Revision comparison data
■ ■ ■

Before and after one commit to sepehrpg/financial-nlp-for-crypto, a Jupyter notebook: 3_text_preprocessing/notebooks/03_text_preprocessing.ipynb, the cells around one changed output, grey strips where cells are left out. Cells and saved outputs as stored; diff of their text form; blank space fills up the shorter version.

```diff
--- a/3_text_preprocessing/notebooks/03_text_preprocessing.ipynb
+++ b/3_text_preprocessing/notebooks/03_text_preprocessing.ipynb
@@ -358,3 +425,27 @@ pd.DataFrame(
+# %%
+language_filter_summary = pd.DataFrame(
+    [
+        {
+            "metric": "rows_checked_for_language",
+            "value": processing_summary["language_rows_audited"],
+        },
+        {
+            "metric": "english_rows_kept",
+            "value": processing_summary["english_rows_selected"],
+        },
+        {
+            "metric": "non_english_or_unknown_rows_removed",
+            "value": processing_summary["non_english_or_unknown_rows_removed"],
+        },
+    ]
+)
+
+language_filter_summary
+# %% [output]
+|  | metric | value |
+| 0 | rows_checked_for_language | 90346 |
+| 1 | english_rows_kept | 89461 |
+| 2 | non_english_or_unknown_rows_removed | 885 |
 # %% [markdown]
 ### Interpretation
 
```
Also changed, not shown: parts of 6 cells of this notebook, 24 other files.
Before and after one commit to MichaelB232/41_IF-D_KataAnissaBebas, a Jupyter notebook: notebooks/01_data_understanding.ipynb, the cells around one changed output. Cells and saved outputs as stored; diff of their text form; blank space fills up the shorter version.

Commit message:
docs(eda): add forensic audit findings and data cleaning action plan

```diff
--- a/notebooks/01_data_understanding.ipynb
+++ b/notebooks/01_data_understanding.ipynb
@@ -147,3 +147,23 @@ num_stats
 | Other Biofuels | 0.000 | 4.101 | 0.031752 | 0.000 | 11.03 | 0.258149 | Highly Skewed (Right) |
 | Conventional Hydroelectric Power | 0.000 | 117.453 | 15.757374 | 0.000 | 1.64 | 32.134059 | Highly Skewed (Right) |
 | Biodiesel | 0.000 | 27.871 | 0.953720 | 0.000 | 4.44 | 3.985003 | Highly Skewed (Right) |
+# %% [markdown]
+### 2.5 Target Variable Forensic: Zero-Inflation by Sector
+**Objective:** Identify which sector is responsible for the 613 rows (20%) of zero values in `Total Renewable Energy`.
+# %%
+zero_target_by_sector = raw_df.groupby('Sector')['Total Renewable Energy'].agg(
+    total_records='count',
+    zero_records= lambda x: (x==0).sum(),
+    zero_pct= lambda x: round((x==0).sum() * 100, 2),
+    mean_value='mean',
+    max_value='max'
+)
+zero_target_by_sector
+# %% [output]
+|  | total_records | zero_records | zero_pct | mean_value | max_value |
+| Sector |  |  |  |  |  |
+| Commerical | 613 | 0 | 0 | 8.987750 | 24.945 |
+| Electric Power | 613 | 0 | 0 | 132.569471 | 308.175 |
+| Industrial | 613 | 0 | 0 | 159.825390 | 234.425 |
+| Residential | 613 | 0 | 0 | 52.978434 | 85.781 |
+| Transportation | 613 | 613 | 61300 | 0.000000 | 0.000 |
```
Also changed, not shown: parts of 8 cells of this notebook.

■ ■ ■

ACTION ITEM
The entries are to be duplicated exactly, with nothing changed.

OUTPUT OF THE TASK
Before and after one commit to sepehrpg/financial-nlp-for-crypto, a Jupyter notebook: 3_text_preprocessing/notebooks/03_text_preprocessing.ipynb, the cells around one changed output, grey strips where cells are left out. Cells and saved outputs as stored; diff of their text form; blank space fills up the shorter version.

```diff
--- a/3_text_preprocessing/notebooks/03_text_preprocessing.ipynb
+++ b/3_text_preprocessing/notebooks/03_text_preprocessing.ipynb
@@ -358,3 +425,27 @@ pd.DataFrame(
+# %%
+language_filter_summary = pd.DataFrame(
+    [
+        {
+            "metric": "rows_checked_for_language",
+            "value": processing_summary["language_rows_audited"],
+        },
+        {
+            "metric": "english_rows_kept",
+            "value": processing_summary["english_rows_selected"],
+        },
+        {
+            "metric": "non_english_or_unknown_rows_removed",
+            "value": processing_summary["non_english_or_unknown_rows_removed"],
+        },
+    ]
+)
+
+language_filter_summary
+# %% [output]
+|  | metric | value |
+| 0 | rows_checked_for_language | 90346 |
+| 1 | english_rows_kept | 89461 |
+| 2 | non_english_or_unknown_rows_removed | 885 |
 # %% [markdown]
 ### Interpretation
 
```
Also changed, not shown: parts of 6 cells of this notebook, 24 other files.
Before and after one commit to MichaelB232/41_IF-D_KataAnissaBebas, a Jupyter notebook: notebooks/01_data_understanding.ipynb, the cells around one changed output. Cells and saved outputs as stored; diff of their text form; blank space fills up the shorter version.

Commit message:
docs(eda): add forensic audit findings and data cleaning action plan

```diff
--- a/notebooks/01_data_understanding.ipynb
+++ b/notebooks/01_data_understanding.ipynb
@@ -147,3 +147,23 @@ num_stats
 | Other Biofuels | 0.000 | 4.101 | 0.031752 | 0.000 | 11.03 | 0.258149 | Highly Skewed (Right) |
 | Conventional Hydroelectric Power | 0.000 | 117.453 | 15.757374 | 0.000 | 1.64 | 32.134059 | Highly Skewed (Right) |
 | Biodiesel | 0.000 | 27.871 | 0.953720 | 0.000 | 4.44 | 3.985003 | Highly Skewed (Right) |
+# %% [markdown]
+### 2.5 Target Variable Forensic: Zero-Inflation by Sector
+**Objective:** Identify which sector is responsible for the 613 rows (20%) of zero values in `Total Renewable Energy`.
+# %%
+zero_target_by_sector = raw_df.groupby('Sector')['Total Renewable Energy'].agg(
+    total_records='count',
+    zero_records= lambda x: (x==0).sum(),
+    zero_pct= lambda x: round((x==0).sum() * 100, 2),
+    mean_value='mean',
+    max_value='max'
+)
+zero_target_by_sector
+# %% [output]
+|  | total_records | zero_records | zero_pct | mean_value | max_value |
+| Sector |  |  |  |  |  |
+| Commerical | 613 | 0 | 0 | 8.987750 | 24.945 |
+| Electric Power | 613 | 0 | 0 | 132.569471 | 308.175 |
+| Industrial | 613 | 0 | 0 | 159.825390 | 234.425 |
+| Residential | 613 | 0 | 0 | 52.978434 | 85.781 |
+| Transportation | 613 | 613 | 61300 | 0.000000 | 0.000 |
```
Also changed, not shown: parts of 8 cells of this notebook.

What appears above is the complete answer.